#### RECORD SET ####

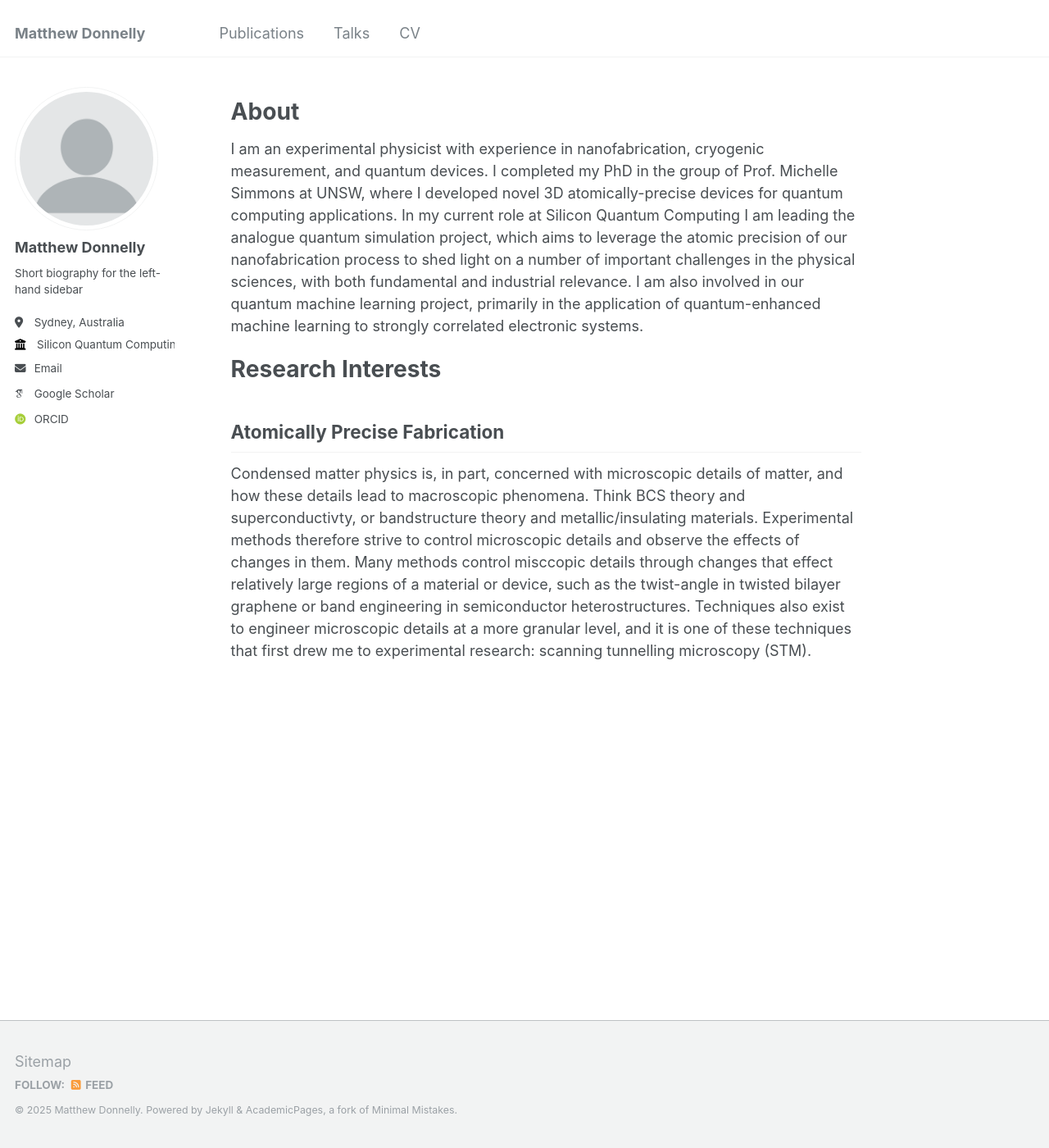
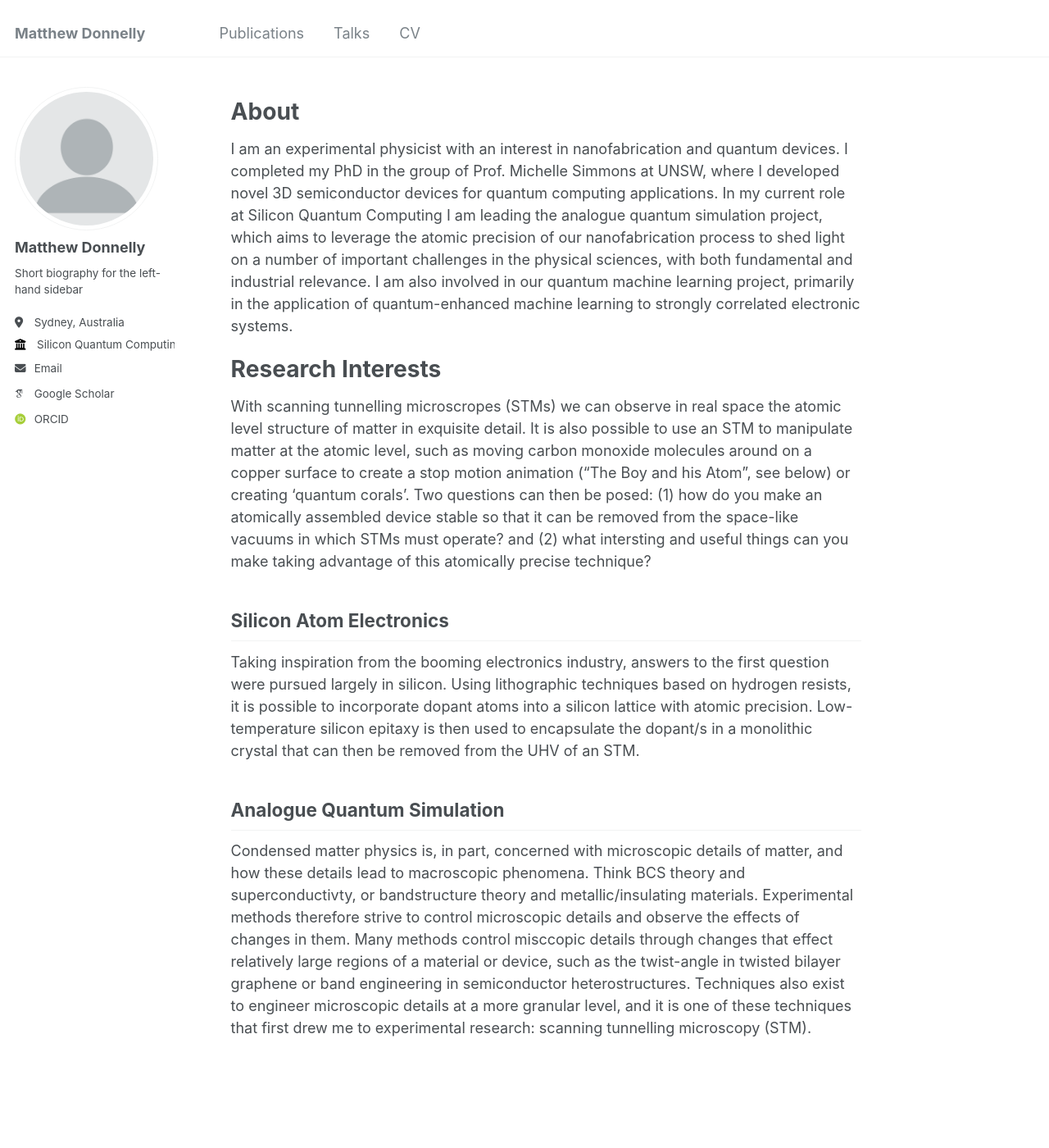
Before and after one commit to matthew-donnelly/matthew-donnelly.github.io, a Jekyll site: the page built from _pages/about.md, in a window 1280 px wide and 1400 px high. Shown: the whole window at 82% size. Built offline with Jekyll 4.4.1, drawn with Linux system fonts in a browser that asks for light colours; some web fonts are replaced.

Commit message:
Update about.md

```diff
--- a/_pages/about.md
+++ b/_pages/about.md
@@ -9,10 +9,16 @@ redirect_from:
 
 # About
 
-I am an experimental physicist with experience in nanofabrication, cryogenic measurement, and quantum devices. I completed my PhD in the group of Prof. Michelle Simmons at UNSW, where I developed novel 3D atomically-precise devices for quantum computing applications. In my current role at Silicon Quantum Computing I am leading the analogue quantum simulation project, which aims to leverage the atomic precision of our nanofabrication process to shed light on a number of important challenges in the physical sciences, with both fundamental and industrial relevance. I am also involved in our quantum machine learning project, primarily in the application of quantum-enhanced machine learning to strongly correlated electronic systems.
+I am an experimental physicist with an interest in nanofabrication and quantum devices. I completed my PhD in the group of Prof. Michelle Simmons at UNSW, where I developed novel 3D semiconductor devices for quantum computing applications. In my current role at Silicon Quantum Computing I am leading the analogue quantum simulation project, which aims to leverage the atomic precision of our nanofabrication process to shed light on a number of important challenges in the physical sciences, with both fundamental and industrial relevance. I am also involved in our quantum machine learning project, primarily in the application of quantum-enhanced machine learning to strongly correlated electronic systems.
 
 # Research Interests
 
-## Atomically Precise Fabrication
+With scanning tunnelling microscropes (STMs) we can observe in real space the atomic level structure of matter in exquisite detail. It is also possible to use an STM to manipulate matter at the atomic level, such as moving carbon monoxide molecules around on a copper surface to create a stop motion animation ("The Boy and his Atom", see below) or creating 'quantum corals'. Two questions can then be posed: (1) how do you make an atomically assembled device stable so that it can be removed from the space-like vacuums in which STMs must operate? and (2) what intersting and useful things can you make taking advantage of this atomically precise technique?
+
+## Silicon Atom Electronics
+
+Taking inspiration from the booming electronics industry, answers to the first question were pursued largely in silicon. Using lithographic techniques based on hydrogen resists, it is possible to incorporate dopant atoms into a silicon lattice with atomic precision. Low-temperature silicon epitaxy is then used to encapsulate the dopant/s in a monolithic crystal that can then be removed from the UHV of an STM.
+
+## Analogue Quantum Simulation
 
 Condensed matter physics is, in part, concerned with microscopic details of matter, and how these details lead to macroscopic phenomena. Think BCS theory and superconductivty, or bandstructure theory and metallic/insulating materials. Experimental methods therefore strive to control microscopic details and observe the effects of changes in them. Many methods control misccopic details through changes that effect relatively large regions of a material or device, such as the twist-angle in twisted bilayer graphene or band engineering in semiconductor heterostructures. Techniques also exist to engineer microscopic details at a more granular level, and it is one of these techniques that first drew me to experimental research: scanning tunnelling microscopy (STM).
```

####

# PROBLEM TO SOLVE
Check every line above for the string "applications" and copy those that have it.

# RESPONSE BELOW
-I am an experimental physicist with experience in nanofabrication, cryogenic measurement, and quantum devices. I completed my PhD in the group of Prof. Michelle Simmons at UNSW, where I developed novel 3D atomically-precise devices for quantum computing applications. In my current role at Silicon Quantum Computing I am leading the analogue quantum simulation project, which aims to leverage the atomic precision of our nanofabrication process to shed light on a number of important challenges in the physical sciences, with both fundamental and industrial relevance. I am also involved in our quantum machine learning project, primarily in the application of quantum-enhanced machine learning to strongly correlated electronic systems.
+I am an experimental physicist with an interest in nanofabrication and quantum devices. I completed my PhD in the group of Prof. Michelle Simmons at UNSW, where I developed novel 3D semiconductor devices for quantum computing applications. In my current role at Silicon Quantum Computing I am leading the analogue quantum simulation project, which aims to leverage the atomic precision of our nanofabrication process to shed light on a number of important challenges in the physical sciences, with both fundamental and industrial relevance. I am also involved in our quantum machine learning project, primarily in the application of quantum-enhanced machine learning to strongly correlated electronic systems.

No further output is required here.